I am so glad I did! I was incredibly impressed by the skill of the actors and the professional quality of the entire production. The set design was very minimal. Each vignette featured maybe a simple bench and a lamp, or a pile of snow, or an open doorway, but it was always evident where the story was placing its audience. The lights were etherial and fantastic, very reminiscent of the Northern Lights, which played a key feature in several of the scenes. The language of the script was evident in its symbolism and word play but also very accessible and easy to follow.
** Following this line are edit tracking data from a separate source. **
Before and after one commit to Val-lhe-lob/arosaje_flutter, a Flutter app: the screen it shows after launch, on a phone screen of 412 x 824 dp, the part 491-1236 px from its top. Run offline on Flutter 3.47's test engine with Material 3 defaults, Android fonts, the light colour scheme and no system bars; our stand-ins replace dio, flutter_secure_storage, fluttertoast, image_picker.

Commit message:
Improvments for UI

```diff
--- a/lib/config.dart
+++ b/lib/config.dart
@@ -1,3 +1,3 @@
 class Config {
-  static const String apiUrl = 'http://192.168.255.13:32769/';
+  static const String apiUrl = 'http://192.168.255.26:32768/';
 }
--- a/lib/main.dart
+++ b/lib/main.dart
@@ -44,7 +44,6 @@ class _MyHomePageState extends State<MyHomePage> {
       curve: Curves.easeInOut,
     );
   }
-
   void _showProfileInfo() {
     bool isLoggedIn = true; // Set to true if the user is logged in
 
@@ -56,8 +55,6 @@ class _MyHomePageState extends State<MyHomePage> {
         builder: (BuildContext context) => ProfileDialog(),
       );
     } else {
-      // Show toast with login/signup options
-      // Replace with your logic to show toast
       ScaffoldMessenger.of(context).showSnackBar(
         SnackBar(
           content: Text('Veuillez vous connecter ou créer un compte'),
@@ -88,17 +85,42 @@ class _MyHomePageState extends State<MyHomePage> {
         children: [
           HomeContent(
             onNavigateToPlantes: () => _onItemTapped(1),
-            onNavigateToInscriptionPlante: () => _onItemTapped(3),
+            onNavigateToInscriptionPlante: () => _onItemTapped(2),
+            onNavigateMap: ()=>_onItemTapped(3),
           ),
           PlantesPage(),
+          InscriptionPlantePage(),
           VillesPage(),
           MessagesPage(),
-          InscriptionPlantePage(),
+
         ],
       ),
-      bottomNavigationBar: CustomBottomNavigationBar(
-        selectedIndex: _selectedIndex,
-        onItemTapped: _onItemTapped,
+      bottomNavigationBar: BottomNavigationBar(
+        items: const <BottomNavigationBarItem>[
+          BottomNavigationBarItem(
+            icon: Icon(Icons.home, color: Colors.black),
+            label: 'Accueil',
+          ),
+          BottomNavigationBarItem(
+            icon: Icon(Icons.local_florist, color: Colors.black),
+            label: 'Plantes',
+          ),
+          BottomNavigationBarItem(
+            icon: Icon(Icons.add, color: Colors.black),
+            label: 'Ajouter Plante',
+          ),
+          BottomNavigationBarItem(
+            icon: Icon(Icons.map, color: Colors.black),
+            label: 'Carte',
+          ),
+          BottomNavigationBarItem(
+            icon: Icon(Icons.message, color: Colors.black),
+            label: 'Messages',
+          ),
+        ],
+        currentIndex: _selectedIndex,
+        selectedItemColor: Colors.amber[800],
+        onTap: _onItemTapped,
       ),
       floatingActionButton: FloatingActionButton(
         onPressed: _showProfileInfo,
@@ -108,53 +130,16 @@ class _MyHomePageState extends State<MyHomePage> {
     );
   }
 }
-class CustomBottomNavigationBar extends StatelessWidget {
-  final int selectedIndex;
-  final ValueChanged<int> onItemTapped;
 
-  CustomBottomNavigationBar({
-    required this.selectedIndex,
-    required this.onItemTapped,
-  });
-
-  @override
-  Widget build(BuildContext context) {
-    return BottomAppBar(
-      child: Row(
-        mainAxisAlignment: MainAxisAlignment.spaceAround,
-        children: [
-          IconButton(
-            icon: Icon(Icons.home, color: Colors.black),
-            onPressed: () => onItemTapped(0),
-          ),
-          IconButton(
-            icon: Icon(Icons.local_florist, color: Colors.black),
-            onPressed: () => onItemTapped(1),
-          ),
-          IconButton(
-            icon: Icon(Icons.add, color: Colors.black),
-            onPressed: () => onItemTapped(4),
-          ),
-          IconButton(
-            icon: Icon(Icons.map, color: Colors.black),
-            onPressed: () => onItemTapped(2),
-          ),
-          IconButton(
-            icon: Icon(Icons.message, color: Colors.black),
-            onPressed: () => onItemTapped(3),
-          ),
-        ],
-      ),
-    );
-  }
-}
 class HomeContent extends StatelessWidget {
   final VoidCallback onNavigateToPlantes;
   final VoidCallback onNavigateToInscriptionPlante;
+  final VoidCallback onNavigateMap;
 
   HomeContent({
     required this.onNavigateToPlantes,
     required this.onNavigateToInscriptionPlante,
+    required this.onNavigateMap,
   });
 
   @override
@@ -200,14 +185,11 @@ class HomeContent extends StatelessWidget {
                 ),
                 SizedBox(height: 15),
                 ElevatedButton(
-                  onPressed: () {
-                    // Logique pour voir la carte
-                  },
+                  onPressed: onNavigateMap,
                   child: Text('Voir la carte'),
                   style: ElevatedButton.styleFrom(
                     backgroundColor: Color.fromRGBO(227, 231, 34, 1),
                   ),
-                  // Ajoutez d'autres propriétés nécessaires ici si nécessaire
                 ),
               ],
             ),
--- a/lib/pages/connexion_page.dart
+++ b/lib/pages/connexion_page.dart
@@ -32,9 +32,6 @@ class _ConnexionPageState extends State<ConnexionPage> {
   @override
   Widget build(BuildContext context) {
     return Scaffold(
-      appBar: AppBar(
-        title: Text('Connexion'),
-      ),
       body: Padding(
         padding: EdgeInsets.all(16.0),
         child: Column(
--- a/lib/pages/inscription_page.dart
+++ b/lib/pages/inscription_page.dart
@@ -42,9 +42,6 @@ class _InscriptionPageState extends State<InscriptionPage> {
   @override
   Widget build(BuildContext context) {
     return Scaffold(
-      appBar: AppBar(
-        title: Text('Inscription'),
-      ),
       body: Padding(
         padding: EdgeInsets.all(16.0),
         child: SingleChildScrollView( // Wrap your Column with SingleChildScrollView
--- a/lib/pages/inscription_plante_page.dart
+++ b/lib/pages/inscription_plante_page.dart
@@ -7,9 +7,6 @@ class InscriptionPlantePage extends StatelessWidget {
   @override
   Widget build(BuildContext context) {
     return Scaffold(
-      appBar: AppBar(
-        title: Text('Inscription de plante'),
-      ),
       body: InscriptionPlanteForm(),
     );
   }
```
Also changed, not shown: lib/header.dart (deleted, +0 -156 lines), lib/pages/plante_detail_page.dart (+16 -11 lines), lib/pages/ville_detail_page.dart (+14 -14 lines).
There was even a sense of magical realism in the playful, imaginary romantic coincidences. I liked how, because the story was built on sub plots, there was no main star. Every character played an equally important role in creating the heart warming tale. After seeing this one performance, I feel sure I will see several of these faces on the professional stage in a matter of years.

The cast was comprised of all BFA in Performing Arts students. It was produced and directed by faculty in the department. Click here for more about ‘Almost, Maine’ and check out the School of Music, Theater, and Dance Facebook page for more on upcoming events.